[Revision comparison data]
╭──

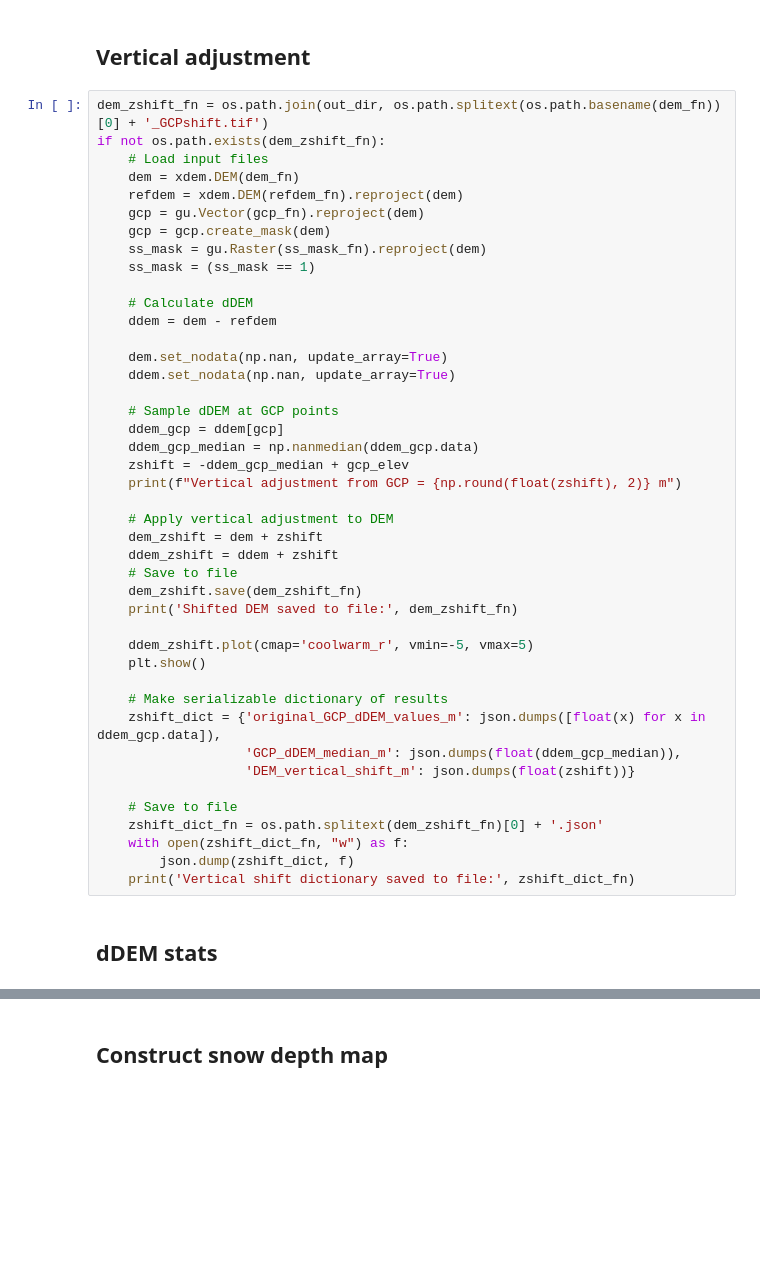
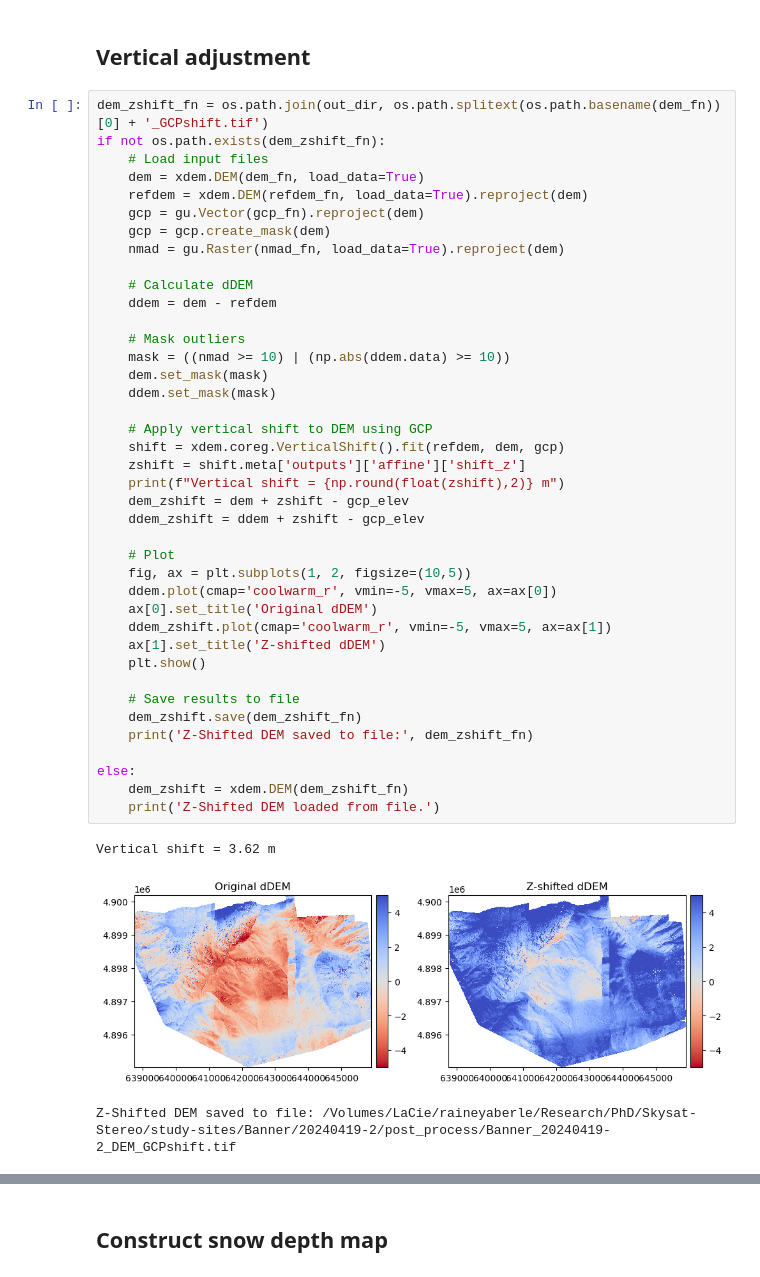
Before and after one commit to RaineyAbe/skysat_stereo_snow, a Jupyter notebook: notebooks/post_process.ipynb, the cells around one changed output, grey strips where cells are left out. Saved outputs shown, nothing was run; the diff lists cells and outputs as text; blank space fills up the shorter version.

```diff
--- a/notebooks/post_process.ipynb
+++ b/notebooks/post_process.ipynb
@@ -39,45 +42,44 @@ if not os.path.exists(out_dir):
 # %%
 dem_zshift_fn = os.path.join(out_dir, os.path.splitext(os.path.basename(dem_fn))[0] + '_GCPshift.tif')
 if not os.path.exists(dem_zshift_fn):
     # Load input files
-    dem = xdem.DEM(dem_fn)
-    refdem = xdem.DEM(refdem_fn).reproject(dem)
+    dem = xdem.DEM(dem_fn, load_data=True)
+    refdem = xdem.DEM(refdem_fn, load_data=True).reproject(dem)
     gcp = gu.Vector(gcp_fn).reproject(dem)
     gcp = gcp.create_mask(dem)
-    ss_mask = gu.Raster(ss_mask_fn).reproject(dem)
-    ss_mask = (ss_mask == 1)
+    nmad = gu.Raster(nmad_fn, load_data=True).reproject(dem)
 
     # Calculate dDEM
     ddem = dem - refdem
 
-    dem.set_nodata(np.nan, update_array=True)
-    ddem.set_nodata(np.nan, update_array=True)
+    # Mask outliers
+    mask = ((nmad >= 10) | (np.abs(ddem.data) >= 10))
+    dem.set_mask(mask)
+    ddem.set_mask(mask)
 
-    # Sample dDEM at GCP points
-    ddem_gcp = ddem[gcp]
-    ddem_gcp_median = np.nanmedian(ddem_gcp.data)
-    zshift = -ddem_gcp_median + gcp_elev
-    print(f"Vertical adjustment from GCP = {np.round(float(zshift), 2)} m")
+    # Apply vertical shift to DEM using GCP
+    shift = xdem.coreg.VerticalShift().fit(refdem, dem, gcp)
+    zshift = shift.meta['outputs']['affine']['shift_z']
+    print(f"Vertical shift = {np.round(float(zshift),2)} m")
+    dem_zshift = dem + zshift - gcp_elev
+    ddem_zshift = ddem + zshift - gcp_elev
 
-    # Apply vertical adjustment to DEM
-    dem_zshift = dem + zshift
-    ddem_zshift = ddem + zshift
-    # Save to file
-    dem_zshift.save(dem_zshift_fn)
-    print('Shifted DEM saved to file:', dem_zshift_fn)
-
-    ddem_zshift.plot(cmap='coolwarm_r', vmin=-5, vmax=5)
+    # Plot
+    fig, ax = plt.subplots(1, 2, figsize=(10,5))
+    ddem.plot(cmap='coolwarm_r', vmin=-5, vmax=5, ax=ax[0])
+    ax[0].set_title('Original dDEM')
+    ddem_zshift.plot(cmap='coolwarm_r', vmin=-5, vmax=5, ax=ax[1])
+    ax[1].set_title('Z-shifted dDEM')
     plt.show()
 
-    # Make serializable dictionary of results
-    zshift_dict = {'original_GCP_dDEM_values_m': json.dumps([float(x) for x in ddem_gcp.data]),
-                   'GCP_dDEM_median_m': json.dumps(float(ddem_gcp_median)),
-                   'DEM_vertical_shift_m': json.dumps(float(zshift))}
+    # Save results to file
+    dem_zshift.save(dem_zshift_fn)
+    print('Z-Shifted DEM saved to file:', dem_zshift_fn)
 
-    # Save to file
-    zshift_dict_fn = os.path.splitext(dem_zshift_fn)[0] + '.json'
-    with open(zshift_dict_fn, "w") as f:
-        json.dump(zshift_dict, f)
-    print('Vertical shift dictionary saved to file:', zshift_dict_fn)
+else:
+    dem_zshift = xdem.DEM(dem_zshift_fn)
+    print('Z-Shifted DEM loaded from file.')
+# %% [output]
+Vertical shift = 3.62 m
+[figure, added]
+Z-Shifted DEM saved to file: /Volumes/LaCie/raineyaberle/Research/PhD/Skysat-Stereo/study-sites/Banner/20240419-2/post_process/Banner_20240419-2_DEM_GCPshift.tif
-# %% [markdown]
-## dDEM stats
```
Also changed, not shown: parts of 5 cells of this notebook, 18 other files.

╰──

→ Problem details:
Could you write out all the records exactly, without the pictures?

→ Solution to this problem:
Before and after one commit to RaineyAbe/skysat_stereo_snow, a Jupyter notebook: notebooks/post_process.ipynb, the cells around one changed output, grey strips where cells are left out. Saved outputs shown, nothing was run; the diff lists cells and outputs as text; blank space fills up the shorter version.

```diff
--- a/notebooks/post_process.ipynb
+++ b/notebooks/post_process.ipynb
@@ -39,45 +42,44 @@ if not os.path.exists(out_dir):
 # %%
 dem_zshift_fn = os.path.join(out_dir, os.path.splitext(os.path.basename(dem_fn))[0] + '_GCPshift.tif')
 if not os.path.exists(dem_zshift_fn):
     # Load input files
-    dem = xdem.DEM(dem_fn)
-    refdem = xdem.DEM(refdem_fn).reproject(dem)
+    dem = xdem.DEM(dem_fn, load_data=True)
+    refdem = xdem.DEM(refdem_fn, load_data=True).reproject(dem)
     gcp = gu.Vector(gcp_fn).reproject(dem)
     gcp = gcp.create_mask(dem)
-    ss_mask = gu.Raster(ss_mask_fn).reproject(dem)
-    ss_mask = (ss_mask == 1)
+    nmad = gu.Raster(nmad_fn, load_data=True).reproject(dem)
 
     # Calculate dDEM
     ddem = dem - refdem
 
-    dem.set_nodata(np.nan, update_array=True)
-    ddem.set_nodata(np.nan, update_array=True)
+    # Mask outliers
+    mask = ((nmad >= 10) | (np.abs(ddem.data) >= 10))
+    dem.set_mask(mask)
+    ddem.set_mask(mask)
 
-    # Sample dDEM at GCP points
-    ddem_gcp = ddem[gcp]
-    ddem_gcp_median = np.nanmedian(ddem_gcp.data)
-    zshift = -ddem_gcp_median + gcp_elev
-    print(f"Vertical adjustment from GCP = {np.round(float(zshift), 2)} m")
+    # Apply vertical shift to DEM using GCP
+    shift = xdem.coreg.VerticalShift().fit(refdem, dem, gcp)
+    zshift = shift.meta['outputs']['affine']['shift_z']
+    print(f"Vertical shift = {np.round(float(zshift),2)} m")
+    dem_zshift = dem + zshift - gcp_elev
+    ddem_zshift = ddem + zshift - gcp_elev
 
-    # Apply vertical adjustment to DEM
-    dem_zshift = dem + zshift
-    ddem_zshift = ddem + zshift
-    # Save to file
-    dem_zshift.save(dem_zshift_fn)
-    print('Shifted DEM saved to file:', dem_zshift_fn)
-
-    ddem_zshift.plot(cmap='coolwarm_r', vmin=-5, vmax=5)
+    # Plot
+    fig, ax = plt.subplots(1, 2, figsize=(10,5))
+    ddem.plot(cmap='coolwarm_r', vmin=-5, vmax=5, ax=ax[0])
+    ax[0].set_title('Original dDEM')
+    ddem_zshift.plot(cmap='coolwarm_r', vmin=-5, vmax=5, ax=ax[1])
+    ax[1].set_title('Z-shifted dDEM')
     plt.show()
 
-    # Make serializable dictionary of results
-    zshift_dict = {'original_GCP_dDEM_values_m': json.dumps([float(x) for x in ddem_gcp.data]),
-                   'GCP_dDEM_median_m': json.dumps(float(ddem_gcp_median)),
-                   'DEM_vertical_shift_m': json.dumps(float(zshift))}
+    # Save results to file
+    dem_zshift.save(dem_zshift_fn)
+    print('Z-Shifted DEM saved to file:', dem_zshift_fn)
 
-    # Save to file
-    zshift_dict_fn = os.path.splitext(dem_zshift_fn)[0] + '.json'
-    with open(zshift_dict_fn, "w") as f:
-        json.dump(zshift_dict, f)
-    print('Vertical shift dictionary saved to file:', zshift_dict_fn)
+else:
+    dem_zshift = xdem.DEM(dem_zshift_fn)
+    print('Z-Shifted DEM loaded from file.')
+# %% [output]
+Vertical shift = 3.62 m
+[figure, added]
+Z-Shifted DEM saved to file: /Volumes/LaCie/raineyaberle/Research/PhD/Skysat-Stereo/study-sites/Banner/20240419-2/post_process/Banner_20240419-2_DEM_GCPshift.tif
-# %% [markdown]
-## dDEM stats
```
Also changed, not shown: parts of 5 cells of this notebook, 18 other files.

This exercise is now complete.